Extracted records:
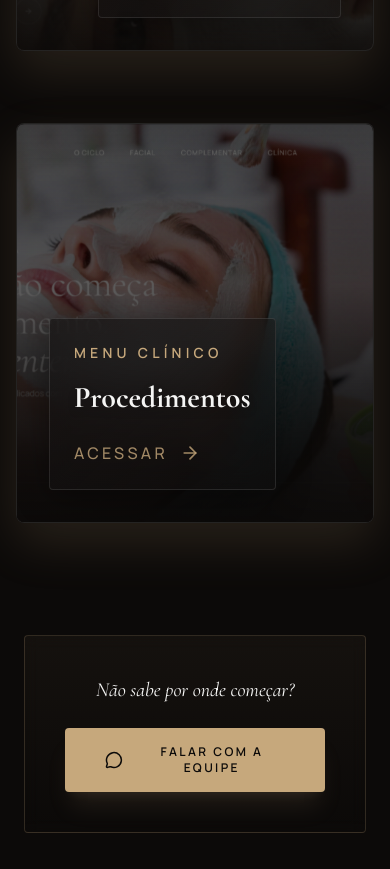
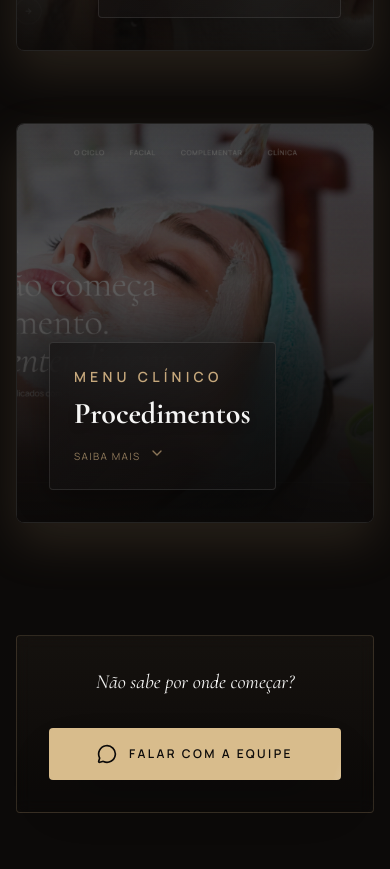
Before and after one commit to plenasaudetools/link_na_bio, a React (Vite) app: page / in a window 390 px wide. Shown: the part 2100-2969 px from the top of the page. Built offline with nearby package versions, Linux system fonts and the light colour scheme.

Commit message:
feat: update favicon, implement accordion cards details and refine footer UI

```diff
--- a/index.html
+++ b/index.html
@@ -1,16 +1,22 @@
 <!doctype html>
 <html lang="en">
+
 <head>
   <meta charset="UTF-8" />
-    <link rel="icon" type="image/svg+xml" href="/vite.svg" />
+  <link rel="icon" type="image/png" href="/favicon.png" />
+  <link rel="apple-touch-icon" href="/favicon.png" />
   <meta name="viewport" content="width=device-width, initial-scale=1.0" />
   <title>Plena Saúde | Rejuvenescimento Integrativo</title>
   <link rel="preconnect" href="https://fonts.googleapis.com">
   <link rel="preconnect" href="https://fonts.gstatic.com" crossorigin>
-    <link href="https://fonts.googleapis.com/css2?family=Cormorant+Garamond:ital,wght@0,300;0,400;0,500;0,600;0,700;1,400&family=Manrope:wght@200;300;400;500;600&display=swap" rel="stylesheet">
+  <link
+    href="https://fonts.googleapis.com/css2?family=Cormorant+Garamond:ital,wght@0,300;0,400;0,500;0,600;0,700;1,400&family=Manrope:wght@200;300;400;500;600&display=swap"
+    rel="stylesheet">
 </head>
+
 <body>
   <div id="root"></div>
   <script type="module" src="/src/main.jsx"></script>
 </body>
+
 </html>
--- a/src/App.jsx
+++ b/src/App.jsx
@@ -1,13 +1,16 @@
-import React, { useRef } from 'react';
-import { motion, useScroll, useTransform, useMotionValue, useSpring } from 'framer-motion';
+import React, { useRef, useState } from 'react';
+import { motion, useScroll, useTransform, useMotionValue, useSpring, AnimatePresence } from 'framer-motion';
 import { ArrowRight, Instagram, MessageCircle, MapPin, ChevronDown } from 'lucide-react';
 
+/* --- ASSETS --- */
 /* --- ASSETS --- */
 const LINKS = [
   {
     id: 'mapa',
     title: 'O Método M.A.P.A.',
     subtitle: 'Avaliação & Causa',
+    description: 'Nosso processo exclusivo de avaliação detalhada para identificar a verdadeira causa das suas queixas.',
+    ctaText: 'AGENDAR AVALIAÇÃO',
     image: '/card-mapa.png',
     url: 'https://mapa.clinicaplenasaude.com/',
     align: 'left'
@@ -16,6 +19,8 @@ const LINKS = [
     id: 'pele',
     title: 'Pele Plena',
     subtitle: 'Saúde & Estética',
+    description: 'Programas de gerenciamento de pele para tratar acne, manchas e envelhecimento com acompanhamento contínuo.',
+    ctaText: 'VER PLANOS',
     image: '/card-pele.png',
     url: 'https://peleplena.clinicaplenasaude.com/',
     align: 'right'
@@ -24,6 +29,8 @@ const LINKS = [
     id: 'procedimentos',
     title: 'Procedimentos',
     subtitle: 'Menu Clínico',
+    description: 'Lista completa dos serviços avulsos: Botox, Preenchimentos, Bioestimuladores, Lasers e mais.',
+    ctaText: 'VER LISTA COMPLETA',
     image: '/card-procedimentos.png',
     url: 'https://procedimentos.clinicaplenasaude.com/',
     align: 'left'
@@ -55,6 +62,7 @@ const Ticker = () => {
 };
 
 const TiltCard = ({ item, index }) => {
+  const [isOpen, setIsOpen] = useState(false);
   const ref = useRef(null);
   const x = useMotionValue(0);
   const y = useMotionValue(0);
@@ -85,13 +93,15 @@ const TiltCard = ({ item, index }) => {
     y.set(0);
   };
 
+  const toggleOpen = () => setIsOpen(!isOpen);
+
   return (
-    <motion.a
+    <motion.div
       ref={ref}
-      href={item.url}
-      target="_blank"
-      rel="noopener noreferrer"
-      className="group relative w-full h-[400px] md:h-80 block rounded-lg mb-12 perspective-1000"
+      onClick={toggleOpen}
+      className={`group relative w-full block rounded-lg mb-12 perspective-1000 cursor-pointer transition-all duration-500`}
+      // Removendo altura fixa para permitir expansão, usando min-height
+      style={{ minHeight: isOpen ? 'auto' : '400px', rotateX, rotateY, transformStyle: "preserve-3d" }}
       initial={{ opacity: 0, y: 50 }}
       whileInView={{
         opacity: 1,
@@ -102,42 +112,102 @@ const TiltCard = ({ item, index }) => {
       transition={{ duration: 0.8, delay: index * 0.1 }}
       onMouseMove={handleMouseMove}
       onMouseLeave={handleMouseLeave}
-      style={{ rotateX, rotateY, transformStyle: "preserve-3d" }}
     >
-      {/* 3D Container */}
-      <div className="absolute inset-0 rounded-lg overflow-hidden border border-white/10 bg-brand-dark">
-        {/* Background Image */}
+      {/* 3D Container - precisa crescer com o conteúdo pai */}
+      <motion.div
+        layout
+        className="relative w-full h-full rounded-lg overflow-hidden border border-white/10 flex flex-col min-h-[400px] md:min-h-80 bg-brand-dark"
+        transition={{ layout: { duration: 0.3 } }}
+      >
+        {/* Background Image - Absolute para cobrir tudo */}
         <div className="absolute inset-0 bg-black">
           <motion.img
             src={item.image}
             alt={item.title}
-            className="w-full h-full object-cover opacity-50 group-hover:opacity-70 group-hover:scale-110 transition-all duration-1000 ease-out"
+            className="w-full h-full object-cover opacity-50 group-hover:opacity-60 transition-all duration-1000 ease-out"
             style={{ translateZ: "50px" }}
+            animate={isOpen ? { scale: 1.05, opacity: 0.5 } : { scale: 1, opacity: 0.5 }}
           />
           {/* Vignette */}
           <div className="absolute inset-0 bg-gradient-to-t from-brand-dark via-brand-dark/40 to-transparent opacity-90" />
         </div>
 
-        {/* Floating Glass Panel Text */}
+        {/* Content */}
         <div
-          className={`absolute bottom-0 w-full p-8 flex flex-col justify-end h-full ${item.align === 'right' ? 'items-end text-right' : 'items-start text-left'}`}
+          className={`relative z-10 w-full p-8 flex flex-col justify-end h-full mt-auto ${item.align === 'right' ? 'items-end text-right' : 'items-start text-left'}`}
           style={{ transform: "translateZ(80px)" }}
         >
-          <div className="glass-panel p-6 rounded-sm max-w-[90%] backdrop-blur-md border-l-2 border-brand-gold bg-black/20">
-            <p className="text-brand-gold text-sm md:text-base font-sans tracking-[0.3em] uppercase mb-4 font-bold">
+          <motion.div
+            layout
+            className="glass-panel p-6 rounded-sm max-w-[95%] md:max-w-[85%] backdrop-blur-md border-l-2 border-brand-gold bg-black/40"
+          >
+            <p className="text-brand-gold text-sm md:text-base font-sans tracking-[0.3em] uppercase mb-2 font-bold">
               {item.subtitle}
             </p>
-            <h2 className="text-3xl md:text-5xl font-serif font-bold text-brand-cream leading-tight mb-6 drop-shadow-lg">
+            <h2 className="text-3xl md:text-4xl lg:text-5xl font-serif font-bold text-brand-cream leading-tight mb-4 drop-shadow-lg">
               {item.title}
             </h2>
-            <div className="inline-flex items-center gap-3 text-base text-brand-gold/80 group-hover:text-brand-gold transition-colors duration-300">
-              <span className="uppercase tracking-[0.2em] font-medium">Acessar</span>
-              <ArrowRight className="w-5 h-5" />
-            </div>
-          </div>
+
+            <AnimatePresence>
+              {isOpen && (
+                <motion.div
+                  initial={{ opacity: 0, height: 0 }}
+                  animate={{ opacity: 1, height: "auto" }}
+                  exit={{ opacity: 0, height: 0 }}
+                  transition={{ duration: 0.3 }}
+                  className="overflow-hidden"
+                >
+                  <p className="text-brand-cream/90 text-sm md:text-base mb-6 leading-relaxed font-sans font-light border-t border-brand-gold/30 pt-4 mt-2">
+                    {item.description}
+                  </p>
+
+                  <a
+                    href={item.url}
+                    target="_blank"
+                    rel="noopener noreferrer"
+                    onClick={(e) => e.stopPropagation()} // Impede o clique no botão de fechar o card
+                    className="relative overflow-hidden inline-flex items-center justify-center gap-3 bg-[#d8bc8c] text-brand-dark px-6 py-3 rounded-sm font-bold tracking-[0.2em] uppercase text-xs md:text-sm whitespace-nowrap hover:bg-white transition-all duration-500 shadow-2xl z-10 w-full md:w-auto"
+                  >
+                    {/* Shimmer Effect (Inside Button) */}
+                    <motion.div
+                      className="absolute inset-0 pointer-events-none"
+                      initial={{ x: "-100%", skewX: -20 }}
+                      animate={{ x: "200%", skewX: -20 }}
+                      transition={{
+                        repeat: Infinity,
+                        duration: 2.5,
+                        ease: "easeInOut",
+                        repeatDelay: 1
+                      }}
+                      style={{
+                        background: "linear-gradient(90deg, transparent, rgba(255,255,255,0.6), transparent)",
+                        width: "50%"
+                      }}
+                    />
+
+                    <span className="relative z-20 flex items-center gap-3">
+                      {item.ctaText}
+                      <ArrowRight className="w-4 h-4 group-hover:translate-x-1 transition-transform" />
+                    </span>
+                  </a>
+                </motion.div>
+              )}
+            </AnimatePresence>
+
+            {!isOpen && (
+              <motion.div
+                initial={{ opacity: 0 }}
+                animate={{ opacity: 1 }}
+                className="mt-4 flex items-center gap-2 text-brand-gold/70 text-sm tracking-widest uppercase"
+              >
+                <span className="text-[10px]">Saiba mais</span>
+                <ChevronDown className="w-4 h-4 animate-bounce" />
+              </motion.div>
+            )}
+          </motion.div>
         </div>
-      </div>
-    </motion.a>
+      </motion.div>
+    </motion.div>
   );
 };
 
@@ -292,26 +362,47 @@ export default function App() {
       </section>
 
       {/* CONCIERGE CTA */}
-      <section className="w-full max-w-md px-6 mt-16 mb-16 relative z-20">
-        <div className="border border-brand-gold/20 bg-gradient-to-b from-brand-gold/5 to-transparent p-10 rounded-sm text-center backdrop-blur-sm">
-          <p className="text-brand-cream text-xl font-serif mb-6 italic">
+      {/* CONCIERGE CTA */}
+      <section className="w-full max-w-4xl px-4 mt-16 mb-16 relative z-20">
+        <div className="border border-brand-gold/20 bg-gradient-to-b from-brand-gold/5 to-transparent p-8 md:p-10 rounded-sm backdrop-blur-sm flex flex-col md:flex-row items-center justify-between gap-8 md:gap-12">
+          <p className="text-brand-cream text-xl md:text-2xl font-serif italic text-center md:text-left">
             Não sabe por onde começar?
           </p>
+
           <a
             href="https://wa.me/5513988595323"
             target="_blank"
-            className="inline-flex items-center justify-center gap-4 bg-brand-gold text-brand-dark px-10 py-4 rounded-sm font-bold tracking-[0.2em] uppercase text-xs hover:bg-brand-gold-light transition-all transform hover:scale-105 shadow-xl shadow-brand-gold/10"
+            className="relative overflow-hidden inline-flex items-center justify-center gap-3 bg-[#d8bc8c] text-brand-dark px-8 py-4 rounded-sm font-bold tracking-[0.2em] uppercase text-xs md:text-sm whitespace-nowrap hover:bg-white transition-all duration-500 shadow-2xl z-10 w-full md:w-auto"
           >
-            <MessageCircle className="w-5 h-5" />
-            Falar com a Equipe
+            {/* Shimmer Effect (Inside Button) */}
+            <motion.div
+              className="absolute inset-0 pointer-events-none"
+              initial={{ x: "-100%", skewX: -20 }}
+              animate={{ x: "200%", skewX: -20 }}
+              transition={{
+                repeat: Infinity,
+                duration: 2.5,
+                ease: "easeInOut",
+                repeatDelay: 1
+              }}
+              style={{
+                background: "linear-gradient(90deg, transparent, rgba(255,255,255,0.6), transparent)",
+                width: "50%"
+              }}
+            />
+
+            <span className="relative z-20 flex items-center gap-3">
+              <MessageCircle className="w-5 h-5 group-hover:scale-110 transition-transform" />
+              Falar com a Equipe
+            </span>
           </a>
         </div>
       </section>
 
       {/* FOOTER */}
-      <footer className="flex flex-col items-center gap-10 py-12 opacity-50 z-20">
-        <img src="/logo-wide.png" alt="Plena Saúde" className="h-8 grayscale invert opacity-50" />
-        <div className="flex gap-10">
+      <footer className="flex flex-col items-center gap-10 py-12 z-20">
+        <img src="/logo-wide.png" alt="Plena Saúde" className="h-14 grayscale invert opacity-80" />
+        <div className="flex gap-10 opacity-50 hover:opacity-100 transition-opacity duration-300">
           <a href="https://www.instagram.com/plenasaudeeestetica/" target="_blank" rel="noopener noreferrer" className="hover:text-brand-gold transition-colors"><Instagram className="w-5 h-5" /></a>
           <a href="#" className="hover:text-brand-gold transition-colors"><MapPin className="w-5 h-5" /></a>
         </div>
```
Also changed, not shown: public/favicon.png (added). Lines whose indentation alone changed are shown as unchanged.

> **What you should do**: Check every line of the entries for the string "const". Give only the number of lines that hold it.

> **Result**: 12